PROBLEM TO WORK ON – Lines with the word "about" in them must be copied from the records below.

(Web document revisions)
★ ★ ★
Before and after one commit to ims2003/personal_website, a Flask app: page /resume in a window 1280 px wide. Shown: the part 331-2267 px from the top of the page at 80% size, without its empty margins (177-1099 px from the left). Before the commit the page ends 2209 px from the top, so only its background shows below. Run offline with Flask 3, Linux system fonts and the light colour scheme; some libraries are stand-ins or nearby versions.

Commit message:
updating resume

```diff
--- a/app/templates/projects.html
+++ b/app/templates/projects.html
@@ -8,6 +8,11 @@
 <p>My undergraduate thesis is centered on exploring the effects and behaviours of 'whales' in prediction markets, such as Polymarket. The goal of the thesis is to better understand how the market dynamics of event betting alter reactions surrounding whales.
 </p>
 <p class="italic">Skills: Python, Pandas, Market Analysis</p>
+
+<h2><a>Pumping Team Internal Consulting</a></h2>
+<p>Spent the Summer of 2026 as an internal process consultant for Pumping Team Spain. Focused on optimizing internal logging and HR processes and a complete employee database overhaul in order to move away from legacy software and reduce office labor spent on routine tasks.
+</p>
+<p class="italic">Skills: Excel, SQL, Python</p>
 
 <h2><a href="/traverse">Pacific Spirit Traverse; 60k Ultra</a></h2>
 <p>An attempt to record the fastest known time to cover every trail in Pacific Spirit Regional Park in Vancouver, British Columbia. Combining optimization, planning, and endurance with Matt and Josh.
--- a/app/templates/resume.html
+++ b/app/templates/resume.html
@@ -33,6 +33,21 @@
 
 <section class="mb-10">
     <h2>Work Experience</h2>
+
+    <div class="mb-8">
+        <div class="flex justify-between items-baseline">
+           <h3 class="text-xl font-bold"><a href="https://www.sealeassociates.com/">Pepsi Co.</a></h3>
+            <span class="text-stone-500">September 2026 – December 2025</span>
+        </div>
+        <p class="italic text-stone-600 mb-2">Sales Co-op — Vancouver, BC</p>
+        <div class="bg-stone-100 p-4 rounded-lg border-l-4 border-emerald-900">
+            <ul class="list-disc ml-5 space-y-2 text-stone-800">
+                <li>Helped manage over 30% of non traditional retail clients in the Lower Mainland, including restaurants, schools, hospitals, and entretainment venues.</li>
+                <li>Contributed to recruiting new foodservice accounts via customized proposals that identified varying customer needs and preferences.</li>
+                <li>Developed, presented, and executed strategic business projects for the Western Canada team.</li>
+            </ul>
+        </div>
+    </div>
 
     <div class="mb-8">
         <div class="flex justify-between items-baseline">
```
★ ★ ★
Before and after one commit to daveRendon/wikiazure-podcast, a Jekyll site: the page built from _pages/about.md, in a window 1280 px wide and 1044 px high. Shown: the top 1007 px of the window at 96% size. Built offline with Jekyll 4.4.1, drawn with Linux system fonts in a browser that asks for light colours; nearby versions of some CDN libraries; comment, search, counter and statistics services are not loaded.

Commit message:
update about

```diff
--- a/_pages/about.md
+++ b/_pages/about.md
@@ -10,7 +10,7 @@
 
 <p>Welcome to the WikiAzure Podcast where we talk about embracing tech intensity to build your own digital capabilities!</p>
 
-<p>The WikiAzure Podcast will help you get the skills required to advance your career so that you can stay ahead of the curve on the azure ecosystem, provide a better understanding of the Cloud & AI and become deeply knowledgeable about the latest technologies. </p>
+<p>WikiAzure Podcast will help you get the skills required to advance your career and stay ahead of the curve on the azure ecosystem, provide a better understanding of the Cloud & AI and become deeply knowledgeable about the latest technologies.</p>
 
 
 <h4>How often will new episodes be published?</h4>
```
★ ★ ★
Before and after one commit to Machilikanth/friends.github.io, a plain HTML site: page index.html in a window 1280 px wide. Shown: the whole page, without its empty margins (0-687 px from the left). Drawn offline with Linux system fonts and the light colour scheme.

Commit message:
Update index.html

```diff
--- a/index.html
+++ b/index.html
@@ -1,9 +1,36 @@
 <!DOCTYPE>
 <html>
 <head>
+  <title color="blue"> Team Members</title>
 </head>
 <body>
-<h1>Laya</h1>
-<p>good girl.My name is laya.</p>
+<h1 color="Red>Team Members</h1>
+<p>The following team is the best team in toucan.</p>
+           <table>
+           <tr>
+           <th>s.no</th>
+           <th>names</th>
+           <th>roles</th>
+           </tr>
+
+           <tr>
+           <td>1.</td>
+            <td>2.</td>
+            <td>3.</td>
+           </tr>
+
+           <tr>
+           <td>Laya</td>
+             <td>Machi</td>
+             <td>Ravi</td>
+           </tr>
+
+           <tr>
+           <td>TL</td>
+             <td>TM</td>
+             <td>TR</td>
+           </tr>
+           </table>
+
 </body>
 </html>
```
★ ★ ★
ANSWER FOR THE TASK –
Before and after one commit to daveRendon/wikiazure-podcast, a Jekyll site: the page built from _pages/about.md, in a window 1280 px wide and 1044 px high. Shown: the top 1007 px of the window at 96% size. Built offline with Jekyll 4.4.1, drawn with Linux system fonts in a browser that asks for light colours; nearby versions of some CDN libraries; comment, search, counter and statistics services are not loaded.
update about
--- a/_pages/about.md
+++ b/_pages/about.md
 <p>Welcome to the WikiAzure Podcast where we talk about embracing tech intensity to build your own digital capabilities!</p>
-<p>The WikiAzure Podcast will help you get the skills required to advance your career so that you can stay ahead of the curve on the azure ecosystem, provide a better understanding of the Cloud & AI and become deeply knowledgeable about the latest technologies. </p>
+<p>WikiAzure Podcast will help you get the skills required to advance your career and stay ahead of the curve on the azure ecosystem, provide a better understanding of the Cloud & AI and become deeply knowledgeable about the latest technologies.</p>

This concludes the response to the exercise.